Step Two: Measure the Space
Traditionally, the appropriate height of wainscoting follows the design rule-of-thirds. So, for short panelling on a 9-foot ceiling, the top of the panelling would reach about 3 feet high.
Similarly, for higher wainscoting, it would be about 2/3 of the wall, or 6 feet high. However, now that you know the “rules,” also know that it is okay to break them.
Test a few different heights and see what works best in your space. For the optimal visual effect, err on the shorter side, as it creates the illusion of taller ceilings.
As you measure the wall, you will need to account for any light switches and outlets. Measure the distances to determine where each outlet will sit within each panel.
Step Three: Marking & Cutting the Beadboard
Mark the measurements on a panel of beadboard. When measuring for width, try to divide pieces evenly so you’re not left with narrower pieces in a corner, for example.
When marking and cutting the panels, pay attention to the edges. Panels are likely designed to overlap to create a seamless look, so be certain that you are cutting the correct side.
Start in a corner from the left edge of a wall and work around the room clockwise, cutting one piece at a time using a table saw or rotary saw. Use a jigsaw to make cuts for outlets and light switches.
Step Four: Be Sure to Test Fit the Beadboard Pieces
Once you have each piece cut, take a moment to fit it into place (without using adhesive). If it isn’t level at the top, you may need to shim the bottom of some panels.
The bottom edge will be covered with the baseboard, so don’t worry about gaps on the floor. Move on to the next piece only when the fit is correct.
Prep the Beadboard by Sanding and Painting
When the entire room has been fitted, it’s time to sand and paint or stain the beadboard. Prepping each piece before putting it on the wall makes the entire process so much easier.
Step Five: Prep Molding Pieces
Prefabricated moulding pieces are readily available, but for a custom finish, you can also create your own using wood glue and a few pieces of trim.
Use chair rail moulding designed to sit atop panelling. It should have an L-shape in the back to sit flush with the wall and the beadboard.
Trim pieces will need to be specially cut to fit seamlessly into the corners. Use a chop saw or a circular saw with the blade set to make a 45-degree cut.
Step Six: Hanging The Beadboard Wainscoting
Attach beadboard to the wall using construction adhesive and nails.
- First, using a stud finder, locate and mark the center of each stud along the walls.
- Apply a generous amount of adhesive to the back of the first panel and press it against the wall.
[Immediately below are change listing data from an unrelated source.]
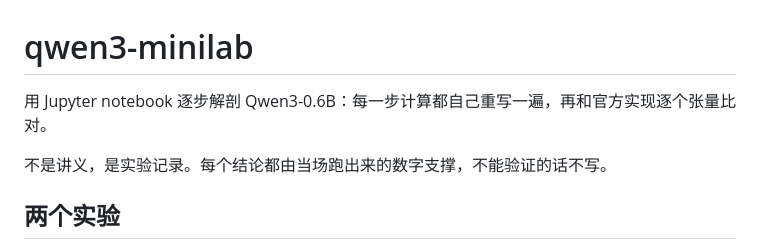
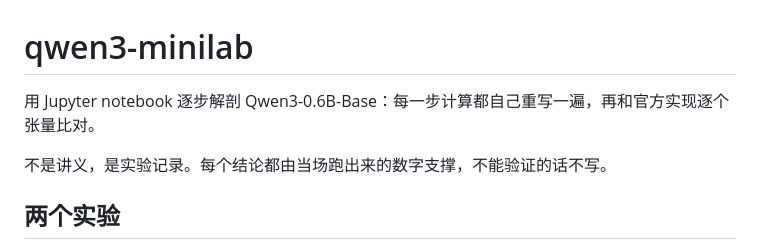
Before and after one commit to metaphyc/qwen3-miniLab, a Markdown page: README.md, the part around the change. Rendered like a GitHub page.

Commit message:
修改 README.md 文件

```diff
--- a/README.md
+++ b/README.md
@@ -1,6 +1,6 @@
 # qwen3-minilab
 
-用 Jupyter notebook 逐步解剖 Qwen3-0.6B：每一步计算都自己重写一遍，再和官方实现逐个张量比对。
+用 Jupyter notebook 逐步解剖 Qwen3-0.6B-Base：每一步计算都自己重写一遍，再和官方实现逐个张量比对。
 
 不是讲义，是实验记录。每个结论都由当场跑出来的数字支撑，不能验证的话不写。
 
```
- While holding in place, use either a nail gun or a hammer and trim nails to nail the panel into the studs. If you use a hammer, you need to use a nail set to drive the nails down into the board creating a small divot.
- Nail at the top, middle and bottom of each stud.
- Continue around the room gluing and nailing one panel at a time.
Step Seven: Add The Molding
Add the trim using the same basic method as the panelling. Apply construction adhesive to the back of the piece of trim and fit it to the wall, overlapping the top of the panelling.
Use a nail gun or hammer and nail set to attach the chair-rail moulding over top of the wainscoting.
Step Eight: The Final Touches
In order to replace your light and outlet covers, you will first need to bump out the electrical boxes, since the panelling you just installed added thickness to your walls.
Use a screwdriver to detach outlets from the plastic box. Place a couple of plastic outlet extenders on the bolt behind the outlet and reattach.
This should bump your outlet flush with the wall. Repeat for any light switches. Reattach the covers and turn the power back on.
Have questions regarding your installation or would like to speak to one of our contractors?
Feel free to visit our flagship store and see how we can help you finish your project. We are also available to chat to address your questions as you are installing your wainscotting.